[Required action]
Please read the records below and return each line holding the string "Paste".
Extracted material: Begin
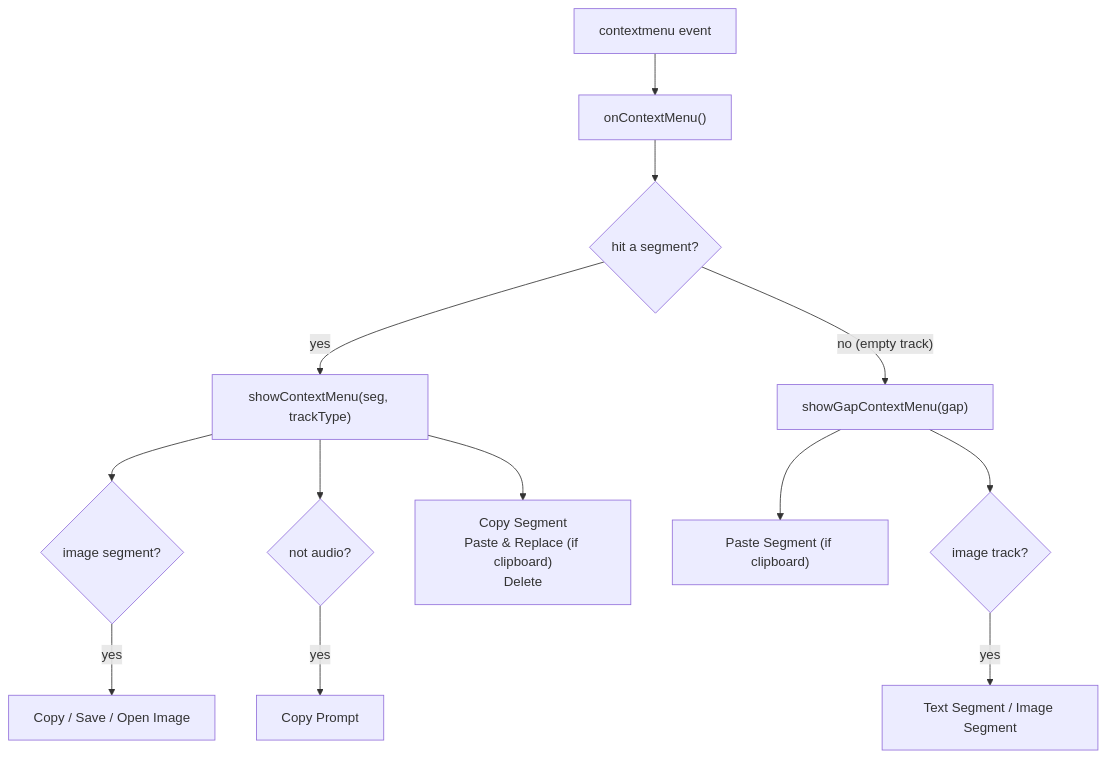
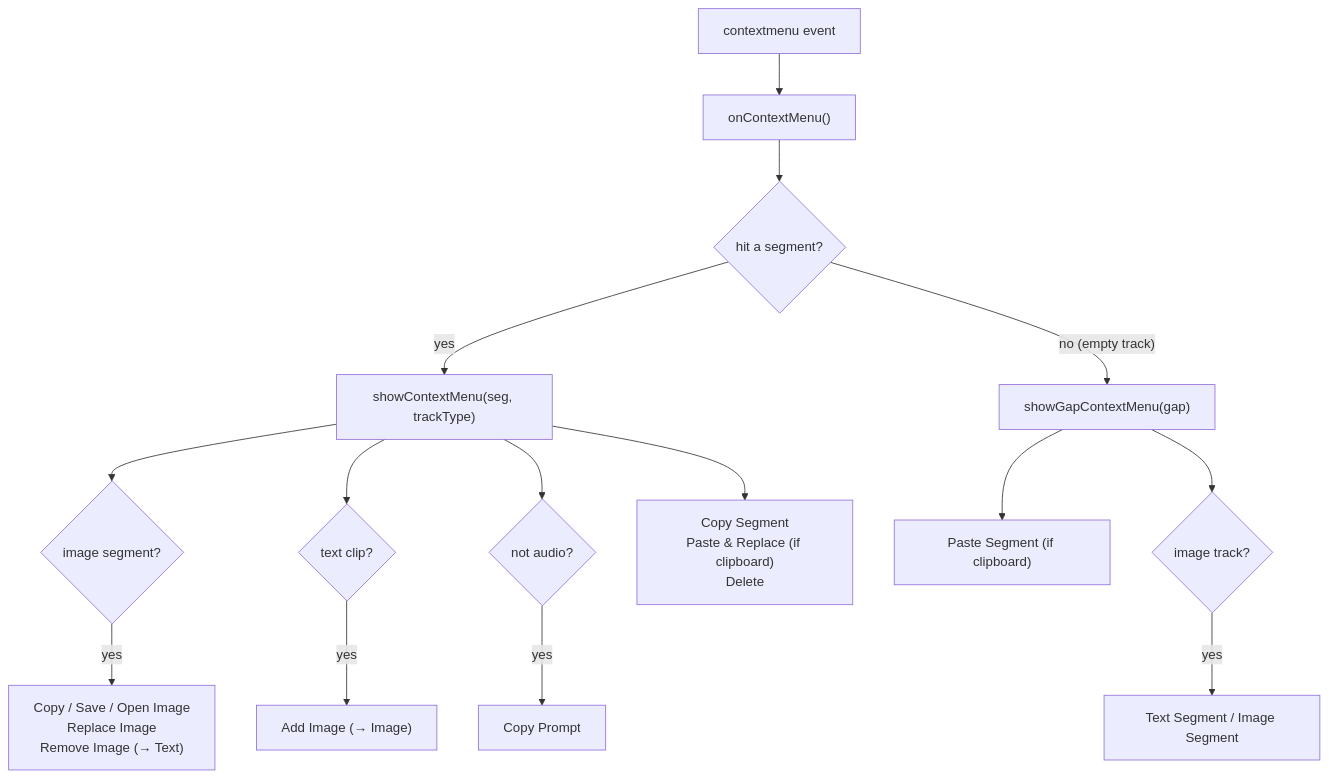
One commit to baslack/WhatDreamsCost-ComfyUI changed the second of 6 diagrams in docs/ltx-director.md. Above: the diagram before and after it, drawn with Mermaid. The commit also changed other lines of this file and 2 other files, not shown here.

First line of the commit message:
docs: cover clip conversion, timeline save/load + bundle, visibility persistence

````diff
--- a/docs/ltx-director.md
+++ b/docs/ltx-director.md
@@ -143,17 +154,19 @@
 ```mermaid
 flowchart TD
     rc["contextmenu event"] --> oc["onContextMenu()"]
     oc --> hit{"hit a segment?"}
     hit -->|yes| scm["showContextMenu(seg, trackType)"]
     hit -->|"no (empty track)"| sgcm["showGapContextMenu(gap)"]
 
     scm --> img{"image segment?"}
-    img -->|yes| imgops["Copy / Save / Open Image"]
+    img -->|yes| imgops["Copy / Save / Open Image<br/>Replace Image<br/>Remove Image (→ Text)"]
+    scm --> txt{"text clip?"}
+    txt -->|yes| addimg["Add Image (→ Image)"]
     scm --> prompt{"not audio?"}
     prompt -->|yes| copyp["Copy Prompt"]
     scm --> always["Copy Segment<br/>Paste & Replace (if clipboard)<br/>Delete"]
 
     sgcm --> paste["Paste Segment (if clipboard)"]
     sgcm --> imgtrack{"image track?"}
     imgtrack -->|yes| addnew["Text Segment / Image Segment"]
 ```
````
Extracted material: End
Extracted material: Begin
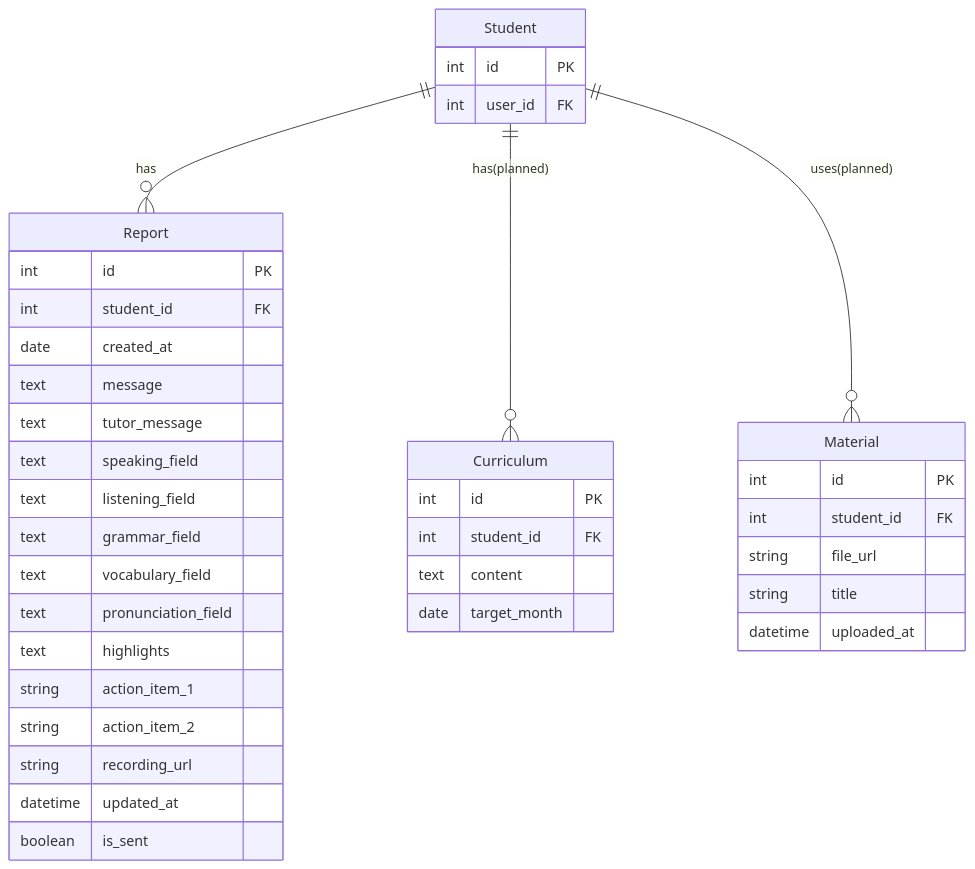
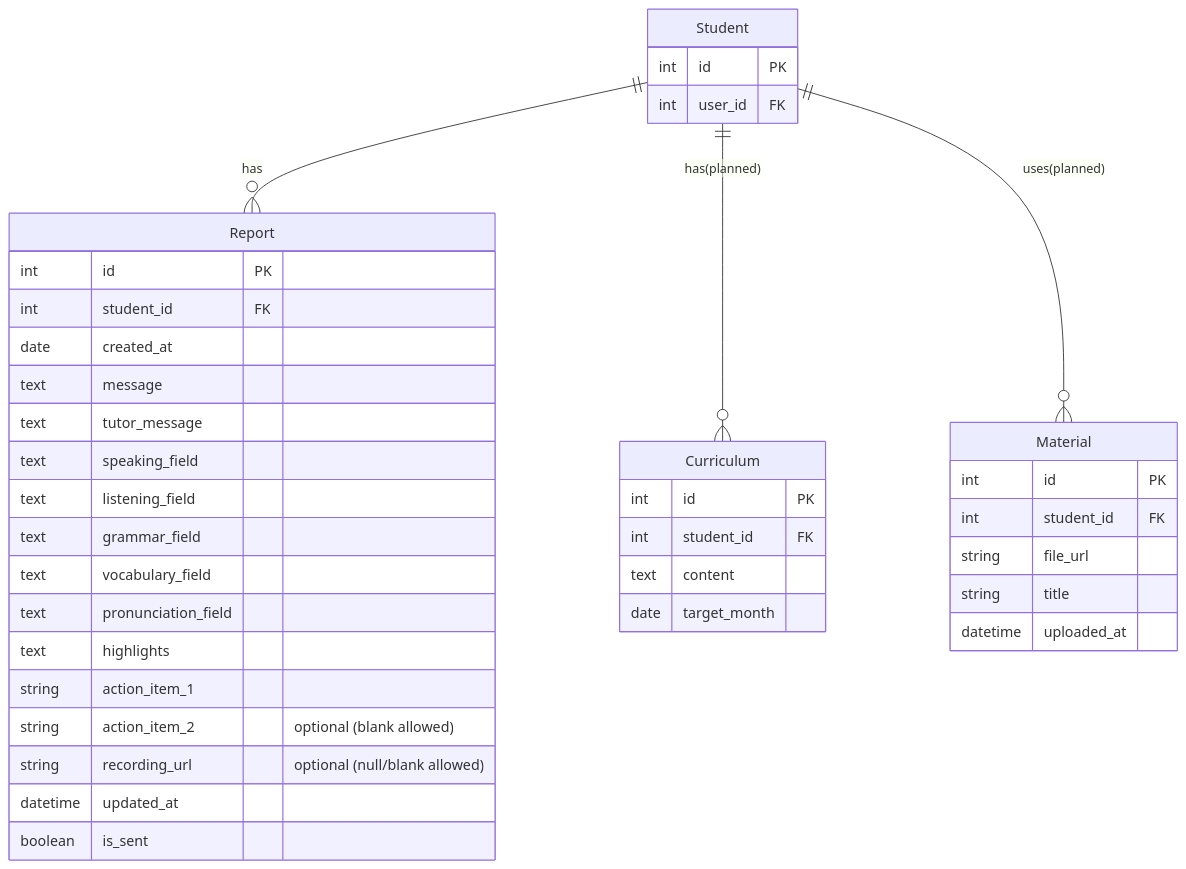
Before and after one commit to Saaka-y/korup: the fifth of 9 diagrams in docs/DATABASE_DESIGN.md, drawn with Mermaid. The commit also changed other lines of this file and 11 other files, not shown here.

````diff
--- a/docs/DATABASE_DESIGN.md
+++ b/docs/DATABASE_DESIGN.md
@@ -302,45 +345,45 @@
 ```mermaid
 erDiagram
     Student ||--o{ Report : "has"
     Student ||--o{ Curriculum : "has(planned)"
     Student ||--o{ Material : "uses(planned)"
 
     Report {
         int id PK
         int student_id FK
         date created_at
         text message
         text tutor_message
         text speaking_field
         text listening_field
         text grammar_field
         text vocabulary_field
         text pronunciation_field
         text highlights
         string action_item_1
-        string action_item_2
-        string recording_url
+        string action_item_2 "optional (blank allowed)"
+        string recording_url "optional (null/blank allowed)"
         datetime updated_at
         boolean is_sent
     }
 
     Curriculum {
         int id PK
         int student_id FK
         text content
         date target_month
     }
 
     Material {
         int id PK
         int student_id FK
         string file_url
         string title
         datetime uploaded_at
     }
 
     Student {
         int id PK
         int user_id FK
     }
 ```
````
Extracted material: End
[Answer to the problem]
     scm --> always["Copy Segment<br/>Paste & Replace (if clipboard)<br/>Delete"]
     sgcm --> paste["Paste Segment (if clipboard)"]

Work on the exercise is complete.